- _Records shown_:
# # # # # # #

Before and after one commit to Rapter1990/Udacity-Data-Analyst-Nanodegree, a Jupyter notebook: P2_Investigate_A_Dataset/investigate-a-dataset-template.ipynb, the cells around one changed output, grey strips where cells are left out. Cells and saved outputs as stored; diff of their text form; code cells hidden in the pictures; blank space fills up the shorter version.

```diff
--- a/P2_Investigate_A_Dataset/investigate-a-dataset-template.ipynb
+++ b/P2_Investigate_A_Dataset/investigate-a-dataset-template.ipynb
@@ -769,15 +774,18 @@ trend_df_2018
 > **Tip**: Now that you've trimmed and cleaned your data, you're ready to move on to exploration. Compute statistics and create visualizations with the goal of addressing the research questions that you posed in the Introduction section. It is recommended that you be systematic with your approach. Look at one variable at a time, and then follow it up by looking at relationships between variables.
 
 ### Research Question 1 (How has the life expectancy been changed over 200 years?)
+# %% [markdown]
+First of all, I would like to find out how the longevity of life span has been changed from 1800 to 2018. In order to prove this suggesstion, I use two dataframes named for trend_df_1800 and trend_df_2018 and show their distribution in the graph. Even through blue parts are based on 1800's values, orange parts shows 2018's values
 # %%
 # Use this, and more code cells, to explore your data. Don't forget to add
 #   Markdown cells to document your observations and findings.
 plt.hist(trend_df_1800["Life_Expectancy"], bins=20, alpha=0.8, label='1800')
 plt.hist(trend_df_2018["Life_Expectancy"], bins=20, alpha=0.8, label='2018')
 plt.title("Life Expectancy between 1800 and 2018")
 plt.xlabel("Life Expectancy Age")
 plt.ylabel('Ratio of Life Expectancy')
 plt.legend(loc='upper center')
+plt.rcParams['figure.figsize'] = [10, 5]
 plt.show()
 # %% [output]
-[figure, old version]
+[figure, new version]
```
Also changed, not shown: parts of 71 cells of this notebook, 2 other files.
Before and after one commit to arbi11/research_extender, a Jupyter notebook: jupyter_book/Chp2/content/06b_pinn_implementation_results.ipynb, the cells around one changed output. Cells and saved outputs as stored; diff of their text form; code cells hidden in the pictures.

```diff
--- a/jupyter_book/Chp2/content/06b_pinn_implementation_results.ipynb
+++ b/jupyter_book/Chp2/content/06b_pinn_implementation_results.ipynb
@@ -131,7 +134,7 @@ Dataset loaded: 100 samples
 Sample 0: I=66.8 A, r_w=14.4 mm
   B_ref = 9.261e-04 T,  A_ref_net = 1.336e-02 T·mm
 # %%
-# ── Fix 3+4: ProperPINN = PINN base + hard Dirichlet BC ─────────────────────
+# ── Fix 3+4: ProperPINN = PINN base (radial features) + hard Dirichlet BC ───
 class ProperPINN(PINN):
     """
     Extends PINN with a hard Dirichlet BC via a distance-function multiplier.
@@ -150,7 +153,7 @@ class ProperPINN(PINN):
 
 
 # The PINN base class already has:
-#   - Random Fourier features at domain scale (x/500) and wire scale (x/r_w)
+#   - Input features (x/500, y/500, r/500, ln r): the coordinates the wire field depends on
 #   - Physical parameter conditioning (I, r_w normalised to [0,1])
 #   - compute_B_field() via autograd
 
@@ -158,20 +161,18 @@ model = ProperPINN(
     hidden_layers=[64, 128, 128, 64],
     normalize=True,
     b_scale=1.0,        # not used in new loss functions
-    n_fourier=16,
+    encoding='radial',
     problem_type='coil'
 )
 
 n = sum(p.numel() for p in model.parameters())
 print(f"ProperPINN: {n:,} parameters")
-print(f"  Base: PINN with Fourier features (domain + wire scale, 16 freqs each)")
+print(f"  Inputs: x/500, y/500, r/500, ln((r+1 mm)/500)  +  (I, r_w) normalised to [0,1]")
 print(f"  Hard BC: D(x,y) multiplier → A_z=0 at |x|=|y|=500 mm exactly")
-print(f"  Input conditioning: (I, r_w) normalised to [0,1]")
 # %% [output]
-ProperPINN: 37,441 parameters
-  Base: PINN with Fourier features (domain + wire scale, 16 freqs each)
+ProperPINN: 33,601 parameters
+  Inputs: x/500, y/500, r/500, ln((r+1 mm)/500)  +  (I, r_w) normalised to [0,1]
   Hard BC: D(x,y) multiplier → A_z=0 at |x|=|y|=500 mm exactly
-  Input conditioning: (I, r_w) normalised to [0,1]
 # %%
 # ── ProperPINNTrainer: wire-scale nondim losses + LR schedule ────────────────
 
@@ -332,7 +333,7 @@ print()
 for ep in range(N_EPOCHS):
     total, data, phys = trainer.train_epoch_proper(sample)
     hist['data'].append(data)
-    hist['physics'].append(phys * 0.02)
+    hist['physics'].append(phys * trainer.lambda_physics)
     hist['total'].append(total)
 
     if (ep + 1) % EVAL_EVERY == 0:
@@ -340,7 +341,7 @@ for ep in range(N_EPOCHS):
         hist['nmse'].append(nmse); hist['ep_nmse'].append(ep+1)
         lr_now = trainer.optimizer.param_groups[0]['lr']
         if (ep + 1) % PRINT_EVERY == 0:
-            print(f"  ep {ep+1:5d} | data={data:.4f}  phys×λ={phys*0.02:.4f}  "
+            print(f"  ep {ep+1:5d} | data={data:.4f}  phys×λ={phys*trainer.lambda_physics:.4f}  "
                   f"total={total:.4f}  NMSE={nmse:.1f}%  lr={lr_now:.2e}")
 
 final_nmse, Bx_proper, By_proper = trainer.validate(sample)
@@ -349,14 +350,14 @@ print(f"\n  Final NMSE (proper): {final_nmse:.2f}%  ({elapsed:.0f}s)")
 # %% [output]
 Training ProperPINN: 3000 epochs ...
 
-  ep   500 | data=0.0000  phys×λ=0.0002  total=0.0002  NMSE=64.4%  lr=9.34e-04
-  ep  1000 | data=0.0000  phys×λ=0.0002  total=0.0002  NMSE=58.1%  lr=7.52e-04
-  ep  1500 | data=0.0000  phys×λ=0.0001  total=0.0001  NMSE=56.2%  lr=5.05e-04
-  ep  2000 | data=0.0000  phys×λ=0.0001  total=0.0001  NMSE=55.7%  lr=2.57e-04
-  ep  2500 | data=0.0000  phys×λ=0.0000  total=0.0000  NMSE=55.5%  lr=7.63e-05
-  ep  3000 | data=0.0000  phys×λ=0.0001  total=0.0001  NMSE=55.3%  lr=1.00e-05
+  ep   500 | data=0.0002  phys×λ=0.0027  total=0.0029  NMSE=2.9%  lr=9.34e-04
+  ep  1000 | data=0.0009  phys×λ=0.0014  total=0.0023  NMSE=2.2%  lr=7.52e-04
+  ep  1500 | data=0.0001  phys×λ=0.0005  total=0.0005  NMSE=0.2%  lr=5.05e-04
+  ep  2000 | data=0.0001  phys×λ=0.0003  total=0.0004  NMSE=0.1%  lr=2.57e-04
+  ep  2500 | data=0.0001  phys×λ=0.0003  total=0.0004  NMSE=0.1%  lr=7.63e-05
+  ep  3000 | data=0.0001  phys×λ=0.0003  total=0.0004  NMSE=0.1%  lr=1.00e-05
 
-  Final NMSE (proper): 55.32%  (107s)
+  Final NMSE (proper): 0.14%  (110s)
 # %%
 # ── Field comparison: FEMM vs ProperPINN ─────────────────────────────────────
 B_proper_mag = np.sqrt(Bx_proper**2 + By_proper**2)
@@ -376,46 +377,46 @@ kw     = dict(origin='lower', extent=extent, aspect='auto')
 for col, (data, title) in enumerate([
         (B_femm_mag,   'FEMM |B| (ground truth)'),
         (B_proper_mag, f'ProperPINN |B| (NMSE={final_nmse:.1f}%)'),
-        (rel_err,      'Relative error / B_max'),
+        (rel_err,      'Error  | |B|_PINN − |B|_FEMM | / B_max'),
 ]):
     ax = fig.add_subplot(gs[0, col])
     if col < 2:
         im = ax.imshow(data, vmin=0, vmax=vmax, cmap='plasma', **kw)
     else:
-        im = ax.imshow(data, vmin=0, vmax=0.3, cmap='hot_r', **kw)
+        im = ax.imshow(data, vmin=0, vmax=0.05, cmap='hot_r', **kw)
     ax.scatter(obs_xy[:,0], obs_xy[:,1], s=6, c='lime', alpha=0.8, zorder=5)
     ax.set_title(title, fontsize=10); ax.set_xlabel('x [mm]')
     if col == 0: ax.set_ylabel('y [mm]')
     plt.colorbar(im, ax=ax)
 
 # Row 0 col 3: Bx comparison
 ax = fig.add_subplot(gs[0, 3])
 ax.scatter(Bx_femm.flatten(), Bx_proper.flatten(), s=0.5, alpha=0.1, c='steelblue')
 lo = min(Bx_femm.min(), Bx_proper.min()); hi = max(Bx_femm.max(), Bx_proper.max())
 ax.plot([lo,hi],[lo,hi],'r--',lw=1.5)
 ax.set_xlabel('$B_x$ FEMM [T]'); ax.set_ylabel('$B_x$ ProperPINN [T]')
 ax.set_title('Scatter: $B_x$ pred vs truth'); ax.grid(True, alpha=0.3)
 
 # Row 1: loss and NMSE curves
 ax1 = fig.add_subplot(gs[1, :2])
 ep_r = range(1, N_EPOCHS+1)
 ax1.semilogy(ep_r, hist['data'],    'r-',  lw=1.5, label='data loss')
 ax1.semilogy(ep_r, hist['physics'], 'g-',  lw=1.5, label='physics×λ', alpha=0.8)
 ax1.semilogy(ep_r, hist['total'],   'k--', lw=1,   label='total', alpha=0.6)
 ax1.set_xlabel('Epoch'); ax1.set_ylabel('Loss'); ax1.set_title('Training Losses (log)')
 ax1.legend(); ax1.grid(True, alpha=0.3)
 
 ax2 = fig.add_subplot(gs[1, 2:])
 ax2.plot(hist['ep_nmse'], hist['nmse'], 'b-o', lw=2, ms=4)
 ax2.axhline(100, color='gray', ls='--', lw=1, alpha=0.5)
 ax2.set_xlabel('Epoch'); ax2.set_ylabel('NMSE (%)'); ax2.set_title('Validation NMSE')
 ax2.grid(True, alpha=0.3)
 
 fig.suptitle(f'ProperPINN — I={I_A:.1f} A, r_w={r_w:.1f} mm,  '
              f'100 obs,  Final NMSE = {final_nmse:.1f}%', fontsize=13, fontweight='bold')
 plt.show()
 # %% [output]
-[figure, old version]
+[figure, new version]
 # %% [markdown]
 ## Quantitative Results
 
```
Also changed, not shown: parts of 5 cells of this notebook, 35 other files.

# # # # # # #

- _What to produce_:
Which of the lines above include the word "parameters"? Copy each of them.

- _Written answer_:
 n = sum(p.numel() for p in model.parameters())
 print(f"ProperPINN: {n:,} parameters")
-ProperPINN: 37,441 parameters
+ProperPINN: 33,601 parameters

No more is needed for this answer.